by Jeanet Wade, the ForbesBooks author of “The Human Team: So, You Created A Team But People Showed Up!“
I want to start this discussion by saying I have no idea what really happened at the Olympics. Most of us probably don’t know what was said or done and fewer will ever know what was happening for the human beings who were part of the decisions, actions and events around Simone Biles’ withdrawal from the women’s gymnastics all-around final competition.
What I do want to discuss are the leadership principles that showed up in that story. These five lessons demonstrate ways that we, as business leaders, can improve our own personal performance, our team’s performance, and our team’s health and they correspond perfectly to the framework I call The Six Facets of Human Needs™ which is a way of understanding the prerequisites for teams to fully actualize their potential.
1. Put the Focus on the Team Win, not the Individual Glory.
Effective leaders have perfect clarity about what the team needs in order to win and they make that their ultimate focus. If they believe they would be a liability to meeting that objective they put any desire for a personal win aside and turn the leadership role over to someone they believe is more likely to help the team perform at their highest capacity.
That might mean having someone else run a meeting because the leader has a migraine or letting someone else head up a project because they have more subject matter expertise. Sometimes it means letting someone else take a role we really want and may feel entitled to because we know they’ll bring more to the team.
No matter what Biles’ motivation was (again, many have opinions but few will ever really know) if we accept that she had a case of the “twisties” we can also agree that she was a potential liability to the team. In which case it was her responsibility as a leader to put the team win first and step aside.

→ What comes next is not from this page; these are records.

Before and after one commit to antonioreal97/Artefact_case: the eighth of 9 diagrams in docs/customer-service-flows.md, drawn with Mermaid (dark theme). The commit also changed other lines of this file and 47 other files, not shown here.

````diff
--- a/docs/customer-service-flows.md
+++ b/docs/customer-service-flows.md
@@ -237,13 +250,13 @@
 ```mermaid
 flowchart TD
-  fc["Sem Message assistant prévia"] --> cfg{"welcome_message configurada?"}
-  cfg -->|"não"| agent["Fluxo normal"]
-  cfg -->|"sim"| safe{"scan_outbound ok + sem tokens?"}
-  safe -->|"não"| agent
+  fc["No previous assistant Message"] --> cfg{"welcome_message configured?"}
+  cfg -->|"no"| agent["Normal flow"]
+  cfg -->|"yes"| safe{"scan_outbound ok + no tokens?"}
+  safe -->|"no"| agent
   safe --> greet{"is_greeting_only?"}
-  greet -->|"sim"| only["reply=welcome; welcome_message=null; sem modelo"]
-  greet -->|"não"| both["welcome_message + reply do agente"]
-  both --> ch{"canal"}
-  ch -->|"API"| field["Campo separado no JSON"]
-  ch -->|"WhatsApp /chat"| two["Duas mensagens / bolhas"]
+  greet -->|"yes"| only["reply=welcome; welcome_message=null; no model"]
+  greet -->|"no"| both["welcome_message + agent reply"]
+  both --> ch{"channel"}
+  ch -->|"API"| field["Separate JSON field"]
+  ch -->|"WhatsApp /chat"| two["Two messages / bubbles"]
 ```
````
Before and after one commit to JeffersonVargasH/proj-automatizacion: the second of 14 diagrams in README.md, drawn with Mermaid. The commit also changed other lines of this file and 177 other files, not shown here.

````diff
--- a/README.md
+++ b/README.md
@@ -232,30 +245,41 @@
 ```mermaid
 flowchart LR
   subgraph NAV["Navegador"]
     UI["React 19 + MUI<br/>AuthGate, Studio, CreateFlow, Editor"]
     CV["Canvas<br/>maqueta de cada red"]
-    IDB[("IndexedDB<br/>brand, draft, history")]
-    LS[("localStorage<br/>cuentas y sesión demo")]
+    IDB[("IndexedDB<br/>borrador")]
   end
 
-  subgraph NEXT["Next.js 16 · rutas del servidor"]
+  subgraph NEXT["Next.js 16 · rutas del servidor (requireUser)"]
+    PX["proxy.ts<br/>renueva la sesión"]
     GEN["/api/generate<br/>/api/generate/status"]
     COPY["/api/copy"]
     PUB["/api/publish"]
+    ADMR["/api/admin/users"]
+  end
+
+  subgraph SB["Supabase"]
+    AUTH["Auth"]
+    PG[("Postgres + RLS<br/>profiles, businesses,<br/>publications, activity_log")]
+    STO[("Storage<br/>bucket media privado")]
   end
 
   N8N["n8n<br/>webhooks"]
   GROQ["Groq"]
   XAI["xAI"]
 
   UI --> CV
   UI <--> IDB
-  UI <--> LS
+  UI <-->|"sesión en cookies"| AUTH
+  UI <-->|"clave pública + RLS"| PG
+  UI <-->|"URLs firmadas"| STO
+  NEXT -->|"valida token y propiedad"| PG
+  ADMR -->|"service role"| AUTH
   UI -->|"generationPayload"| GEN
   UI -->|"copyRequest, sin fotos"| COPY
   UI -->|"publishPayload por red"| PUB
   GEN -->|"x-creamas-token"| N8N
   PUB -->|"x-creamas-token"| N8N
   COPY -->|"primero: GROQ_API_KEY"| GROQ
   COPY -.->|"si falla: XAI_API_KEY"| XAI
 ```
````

2. It’s Okay to Take a Back Seat.
Biles said it herself, “It is okay to take a back seat, even at the most important meet.”
In fact, sometimes the leader needs to take a back seat. And not only when circumstances mandate the change. Being okay with taking a back seat and letting your team step up to take the lead is the ultimate challenge and display of confidence.
A healthy, high-performing team will be prepared to rise to the challenge of taking the lead, and they’ll thrive on the opportunity to contribute at a higher level. Giving them that chance is a way to say, “I’m offering you this challenge because I have every confidence that you’re up for it.” It builds leadership, legacy, and loyalty and gives other team members the opportunity to contribute in a more meaningful way.
3. Be Willing to Hear the Concerns of your Team.
Taking a back seat is one way that leaders can demonstrate confidence in their teams, but the need for confidence goes two ways. The team has to have confidence in their leaders as well and that includes trusting that the leader will listen to any concerns they feel they need to express.
Biles said her teammates were concerned about her wellbeing and her ability to compete and they were able to come to her and say so. That level of trust and confidence requires connection which is about knowing that everyone is in it together, part of something larger than any individual, and bonded through shared goals and experiences. Without that sense of connection a frank conversation about the capacity of a leader to perform their role could easily be confrontational. When that connection and confidence is there the conversation is most likely to be oriented on the highest and best outcome for all regardless of who plays what role in achieving it.
4. Hold Space and Cheer Loudly.
No matter your title or your role, as a leader you need be the loudest cheerleader and the most committed coach your team has ever had. One thing I noticed about the all-around competition was Biles on the sidelines jumping and shouting and high-fiving each of her teammates. In spite of the controversy surrounding her choices, her first consideration during that event was for the team.
Regardless of how the team is performing they need to know that you have consideration for them as fellow human beings, that you support them and are 100 percent rooting for them. The same is true for the hard days you’ll face as a leader – your team needs to be certain that even in the darkest moments you value and appreciate them and want the best for them.
5. Come Back when You’re the Right Person for the Job that Needs to be Done.
Whether your decision to step away from the leadership role was because of adverse circumstances or in order to leverage a team growth opportunity, it’s part of your job to know when it’s time for you to step up and take the lead again.
But never come back to the leader position with your head hung low. A healthy leader never forgets that they’re leading a team of humans or that they are themselves a human being. And when you are a human being, working with human beings, sometimes “human happens.” Those moments can be messy or downright devastating, but even the worst of them can lead to greater victories when the focus is on meeting the needs of the humans on the team.
In these five lessons it’s easy to see how the Six Facets of Human Needs™: clarity, connection, consideration, contribution, challenge, and confidence came into play. (I made it easy for you by putting them all in italic just in case.) I know that when you incorporate this framework of human needs and these five lessons into your own leadership you will create teams of human beings who are happier, healthier, and performing at a higher standard than you, or anyone in your “audience” ever expected.
Jeanet Wade, the ForbesBooks author of “The Human Team: So, You Created A Team But People Showed Up!” is a Certified EOS® Implementer and the founder of the consulting firm the Business Alchemist. As a facilitator, teacher and coach, Wade helps companies implement the Entrepreneurial Operating System (EOS), a set of business concepts, principles and tools that help business owners and executives run more successful businesses.